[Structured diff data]
+ + +
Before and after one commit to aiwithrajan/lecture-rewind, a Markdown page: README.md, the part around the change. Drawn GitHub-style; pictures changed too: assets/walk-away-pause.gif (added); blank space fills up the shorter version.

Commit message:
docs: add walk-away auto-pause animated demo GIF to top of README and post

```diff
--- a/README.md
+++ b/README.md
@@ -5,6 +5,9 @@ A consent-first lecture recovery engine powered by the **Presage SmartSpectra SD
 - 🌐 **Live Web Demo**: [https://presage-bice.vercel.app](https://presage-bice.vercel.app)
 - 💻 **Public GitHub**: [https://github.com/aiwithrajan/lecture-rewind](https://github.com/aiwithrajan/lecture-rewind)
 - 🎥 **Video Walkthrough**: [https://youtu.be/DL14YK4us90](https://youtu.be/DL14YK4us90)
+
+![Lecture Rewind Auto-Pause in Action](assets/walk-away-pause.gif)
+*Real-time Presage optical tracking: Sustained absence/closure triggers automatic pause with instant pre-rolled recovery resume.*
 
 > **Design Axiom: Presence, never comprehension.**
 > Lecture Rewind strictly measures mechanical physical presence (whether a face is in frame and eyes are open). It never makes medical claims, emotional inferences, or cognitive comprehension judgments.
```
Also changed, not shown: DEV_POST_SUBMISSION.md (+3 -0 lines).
+ + +
# Task item
Go through the records and set every one down exactly.

# Written response
Before and after one commit to aiwithrajan/lecture-rewind, a Markdown page: README.md, the part around the change. Drawn GitHub-style; pictures changed too: assets/walk-away-pause.gif (added); blank space fills up the shorter version.

Commit message:
docs: add walk-away auto-pause animated demo GIF to top of README and post

```diff
--- a/README.md
+++ b/README.md
@@ -5,6 +5,9 @@ A consent-first lecture recovery engine powered by the **Presage SmartSpectra SD
 - 🌐 **Live Web Demo**: [https://presage-bice.vercel.app](https://presage-bice.vercel.app)
 - 💻 **Public GitHub**: [https://github.com/aiwithrajan/lecture-rewind](https://github.com/aiwithrajan/lecture-rewind)
 - 🎥 **Video Walkthrough**: [https://youtu.be/DL14YK4us90](https://youtu.be/DL14YK4us90)
+
+![Lecture Rewind Auto-Pause in Action](assets/walk-away-pause.gif)
+*Real-time Presage optical tracking: Sustained absence/closure triggers automatic pause with instant pre-rolled recovery resume.*
 
 > **Design Axiom: Presence, never comprehension.**
 > Lecture Rewind strictly measures mechanical physical presence (whether a face is in frame and eyes are open). It never makes medical claims, emotional inferences, or cognitive comprehension judgments.
```
Also changed, not shown: DEV_POST_SUBMISSION.md (+3 -0 lines).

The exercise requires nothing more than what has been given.